Action item:
Print the records exactly and in full, please; the pictures stay out.

Dataset records:
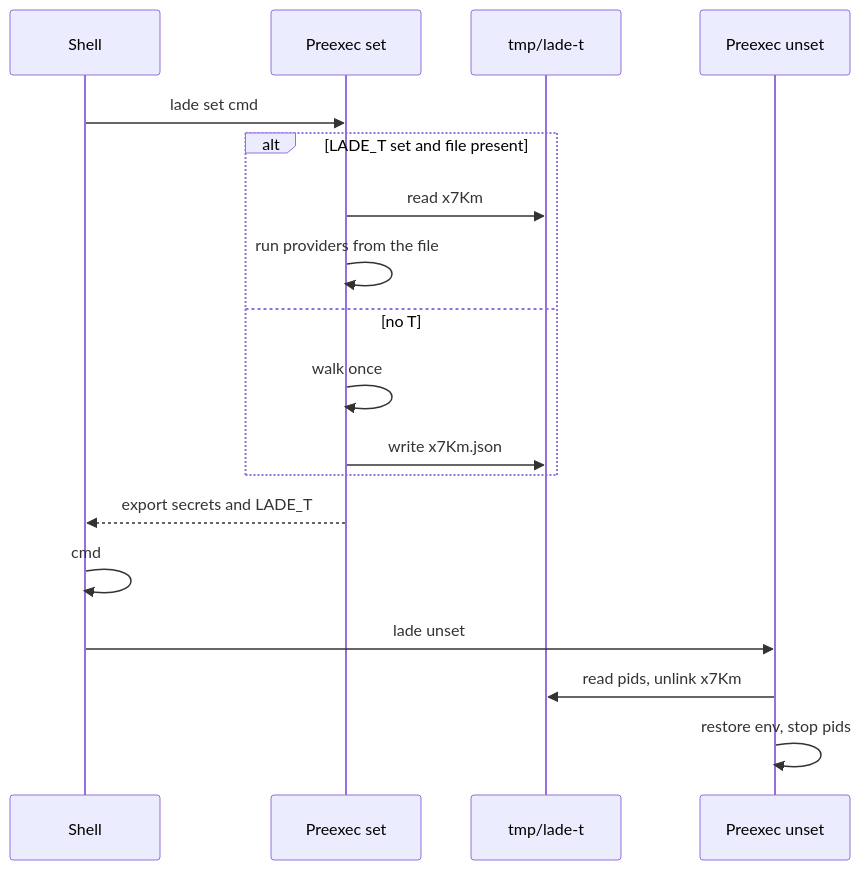
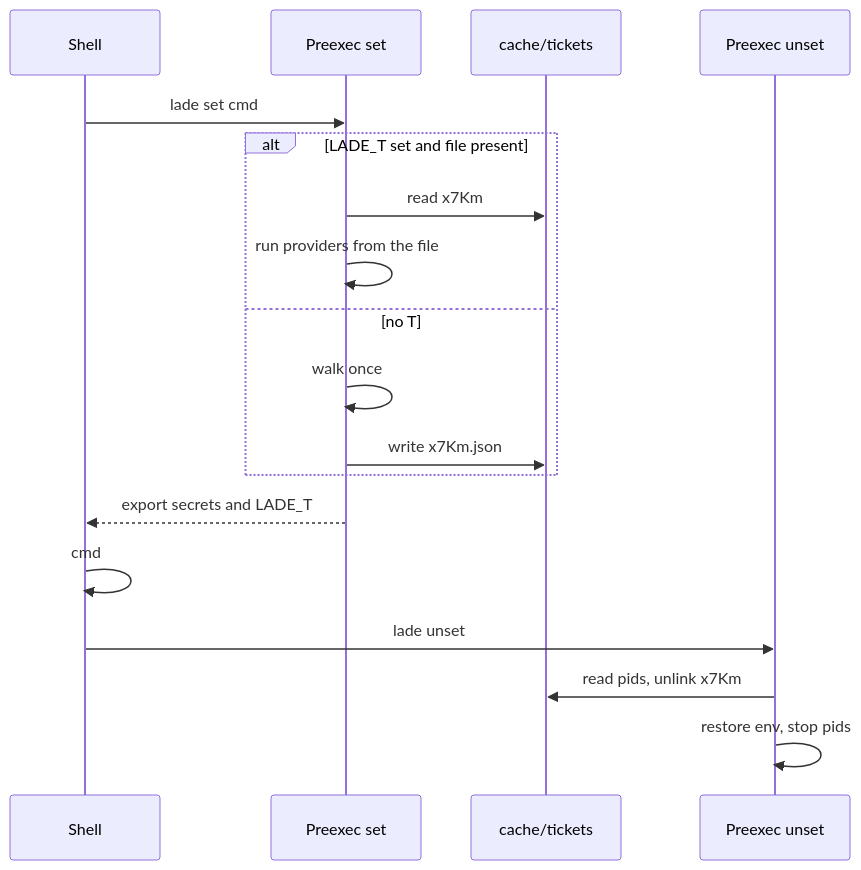
One commit to zifeo/lade changed the second of 2 diagrams in docs/protocol.md. Above: the diagram before and after it, drawn with Mermaid. The commit also changed other lines of this file and 355 other files, not shown here.

````diff
--- a/docs/protocol.md
+++ b/docs/protocol.md
@@ -80,21 +92,21 @@
 ```mermaid
 sequenceDiagram
     participant Shell
     participant Set as Preexec set
-    participant Tmp as tmp/lade-t
+    participant Tmp as cache/tickets
     participant Unset as Preexec unset
 
     Shell->>Set: lade set cmd
     alt LADE_T set and file present
         Set->>Tmp: read x7Km
         Set->>Set: run providers from the file
     else no T
         Set->>Set: walk once
         Set->>Tmp: write x7Km.json
     end
     Set-->>Shell: export secrets and LADE_T
     Shell->>Shell: cmd
     Shell->>Unset: lade unset
     Unset->>Tmp: read pids, unlink x7Km
     Unset->>Unset: restore env, stop pids
 ```
````
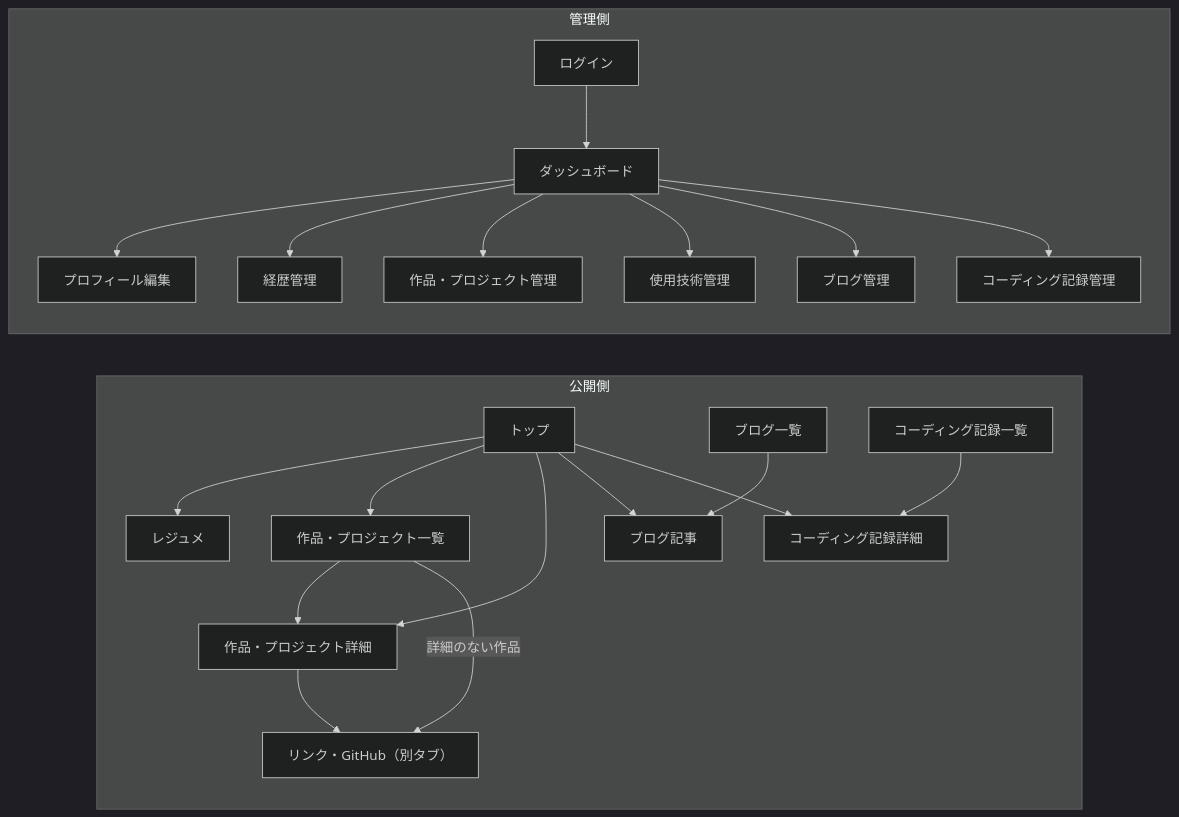
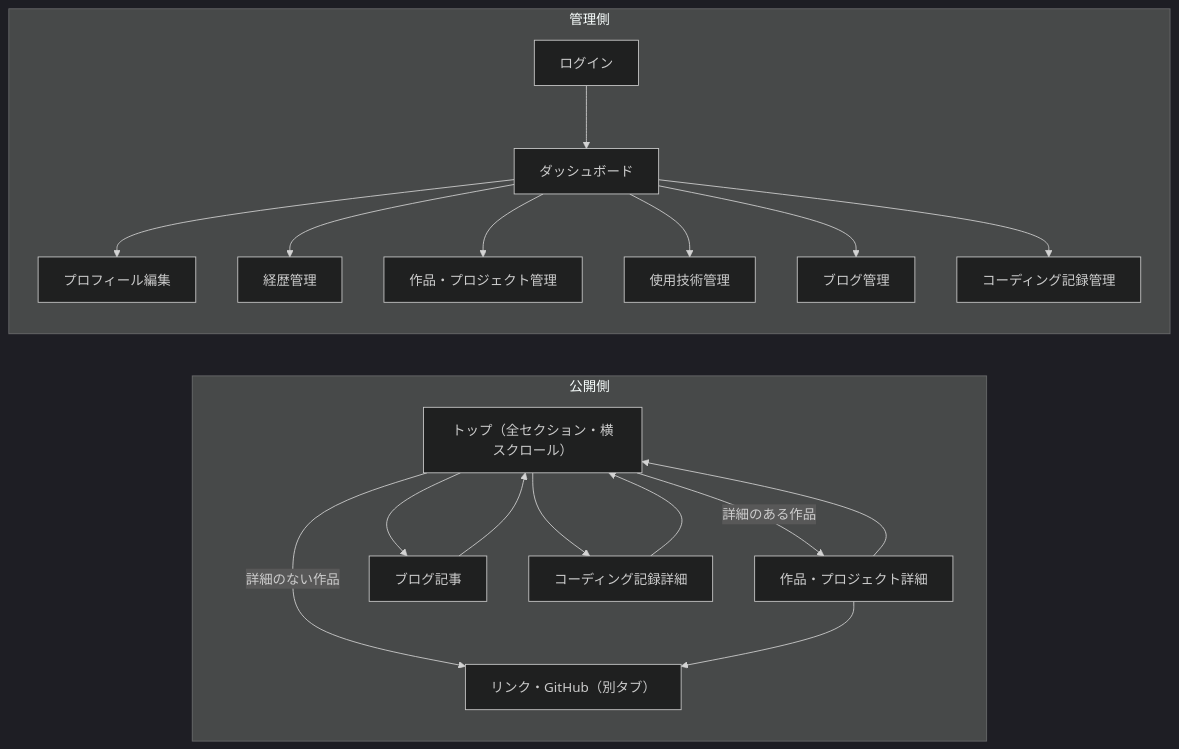
One commit to eastasann/eastx changed the diagram in docs/brainstorm-notes.md. Above: the diagram before and after it, drawn with Mermaid (dark theme). The commit also changed other lines of this file, not shown here.

Commit message:
Show everything on one page and move only for detail pages

````diff
--- a/docs/brainstorm-notes.md
+++ b/docs/brainstorm-notes.md
@@ -74,24 +77,23 @@
 ```mermaid
 flowchart LR
   subgraph 公開側
-    Top[トップ] --> Resume[レジュメ]
-    Top --> WorkList[作品・プロジェクト一覧]
-    Top --> WorkDetail[作品・プロジェクト詳細]
+    Top["トップ（全セクション・横スクロール）"]
+    Top -->|詳細のある作品| WorkDetail[作品・プロジェクト詳細]
+    Top -->|詳細のない作品| External[リンク・GitHub（別タブ）]
+    WorkDetail --> External
     Top --> BlogPost[ブログ記事]
     Top --> CodingDetail[コーディング記録詳細]
-    WorkList --> WorkDetail
-    WorkList -->|詳細のない作品| External
-    WorkDetail --> External[リンク・GitHub（別タブ）]
-    BlogList[ブログ一覧] --> BlogPost
-    CodingList[コーディング記録一覧] --> CodingDetail
+    WorkDetail --> Top
+    BlogPost --> Top
+    CodingDetail --> Top
   end
   subgraph 管理側
     Login[ログイン] --> Dashboard[ダッシュボード]
     Dashboard --> ProfileEdit[プロフィール編集]
     Dashboard --> CareerAdmin[経歴管理]
     Dashboard --> WorkAdmin[作品・プロジェクト管理]
     Dashboard --> StackAdmin[使用技術管理]
     Dashboard --> BlogAdmin[ブログ管理]
     Dashboard --> CodingAdmin[コーディング記録管理]
   end
 ```
````
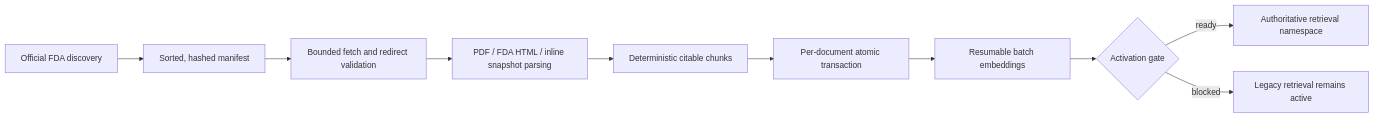
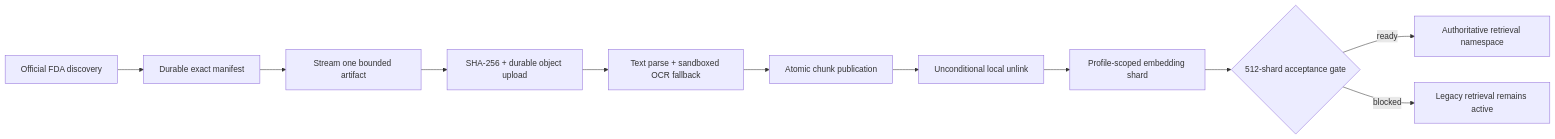
The diagram in docs/AUTHORITATIVE_FDA_CORPUS.md (Hussain0327/amneal), drawn with Mermaid before and after one commit. The commit also changed other lines of this file and 41 other files, not shown here.

````diff
--- a/docs/AUTHORITATIVE_FDA_CORPUS.md
+++ b/docs/AUTHORITATIVE_FDA_CORPUS.md
@@ -134,12 +143,13 @@
 ```mermaid
 flowchart LR
-    D[Official FDA discovery] --> M[Sorted, hashed manifest]
-    M --> F[Bounded fetch and redirect validation]
-    F --> P[PDF / FDA HTML / inline snapshot parsing]
-    P --> C[Deterministic citable chunks]
-    C --> T[Per-document atomic transaction]
-    T --> E[Resumable batch embeddings]
-    E --> G{Activation gate}
+    D[Official FDA discovery] --> M[Durable exact manifest]
+    M --> F[Stream one bounded artifact]
+    F --> A[SHA-256 + durable object upload]
+    A --> P[Text parse + sandboxed OCR fallback]
+    P --> C[Atomic chunk publication]
+    C --> X[Unconditional local unlink]
+    X --> E[Profile-scoped embedding shard]
+    E --> G{512-shard acceptance gate}
     G -- ready --> R[Authoritative retrieval namespace]
     G -- blocked --> L[Legacy retrieval remains active]
 ```
````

The answer:
One commit to zifeo/lade changed the second of 2 diagrams in docs/protocol.md. Above: the diagram before and after it, drawn with Mermaid. The commit also changed other lines of this file and 355 other files, not shown here.

````diff
--- a/docs/protocol.md
+++ b/docs/protocol.md
@@ -80,21 +92,21 @@
 ```mermaid
 sequenceDiagram
     participant Shell
     participant Set as Preexec set
-    participant Tmp as tmp/lade-t
+    participant Tmp as cache/tickets
     participant Unset as Preexec unset
 
     Shell->>Set: lade set cmd
     alt LADE_T set and file present
         Set->>Tmp: read x7Km
         Set->>Set: run providers from the file
     else no T
         Set->>Set: walk once
         Set->>Tmp: write x7Km.json
     end
     Set-->>Shell: export secrets and LADE_T
     Shell->>Shell: cmd
     Shell->>Unset: lade unset
     Unset->>Tmp: read pids, unlink x7Km
     Unset->>Unset: restore env, stop pids
 ```
````
One commit to eastasann/eastx changed the diagram in docs/brainstorm-notes.md. Above: the diagram before and after it, drawn with Mermaid (dark theme). The commit also changed other lines of this file, not shown here.

Commit message:
Show everything on one page and move only for detail pages

````diff
--- a/docs/brainstorm-notes.md
+++ b/docs/brainstorm-notes.md
@@ -74,24 +77,23 @@
 ```mermaid
 flowchart LR
   subgraph 公開側
-    Top[トップ] --> Resume[レジュメ]
-    Top --> WorkList[作品・プロジェクト一覧]
-    Top --> WorkDetail[作品・プロジェクト詳細]
+    Top["トップ（全セクション・横スクロール）"]
+    Top -->|詳細のある作品| WorkDetail[作品・プロジェクト詳細]
+    Top -->|詳細のない作品| External[リンク・GitHub（別タブ）]
+    WorkDetail --> External
     Top --> BlogPost[ブログ記事]
     Top --> CodingDetail[コーディング記録詳細]
-    WorkList --> WorkDetail
-    WorkList -->|詳細のない作品| External
-    WorkDetail --> External[リンク・GitHub（別タブ）]
-    BlogList[ブログ一覧] --> BlogPost
-    CodingList[コーディング記録一覧] --> CodingDetail
+    WorkDetail --> Top
+    BlogPost --> Top
+    CodingDetail --> Top
   end
   subgraph 管理側
     Login[ログイン] --> Dashboard[ダッシュボード]
     Dashboard --> ProfileEdit[プロフィール編集]
     Dashboard --> CareerAdmin[経歴管理]
     Dashboard --> WorkAdmin[作品・プロジェクト管理]
     Dashboard --> StackAdmin[使用技術管理]
     Dashboard --> BlogAdmin[ブログ管理]
     Dashboard --> CodingAdmin[コーディング記録管理]
   end
 ```
````
The diagram in docs/AUTHORITATIVE_FDA_CORPUS.md (Hussain0327/amneal), drawn with Mermaid before and after one commit. The commit also changed other lines of this file and 41 other files, not shown here.

````diff
--- a/docs/AUTHORITATIVE_FDA_CORPUS.md
+++ b/docs/AUTHORITATIVE_FDA_CORPUS.md
@@ -134,12 +143,13 @@
 ```mermaid
 flowchart LR
-    D[Official FDA discovery] --> M[Sorted, hashed manifest]
-    M --> F[Bounded fetch and redirect validation]
-    F --> P[PDF / FDA HTML / inline snapshot parsing]
-    P --> C[Deterministic citable chunks]
-    C --> T[Per-document atomic transaction]
-    T --> E[Resumable batch embeddings]
-    E --> G{Activation gate}
+    D[Official FDA discovery] --> M[Durable exact manifest]
+    M --> F[Stream one bounded artifact]
+    F --> A[SHA-256 + durable object upload]
+    A --> P[Text parse + sandboxed OCR fallback]
+    P --> C[Atomic chunk publication]
+    C --> X[Unconditional local unlink]
+    X --> E[Profile-scoped embedding shard]
+    E --> G{512-shard acceptance gate}
     G -- ready --> R[Authoritative retrieval namespace]
     G -- blocked --> L[Legacy retrieval remains active]
 ```
````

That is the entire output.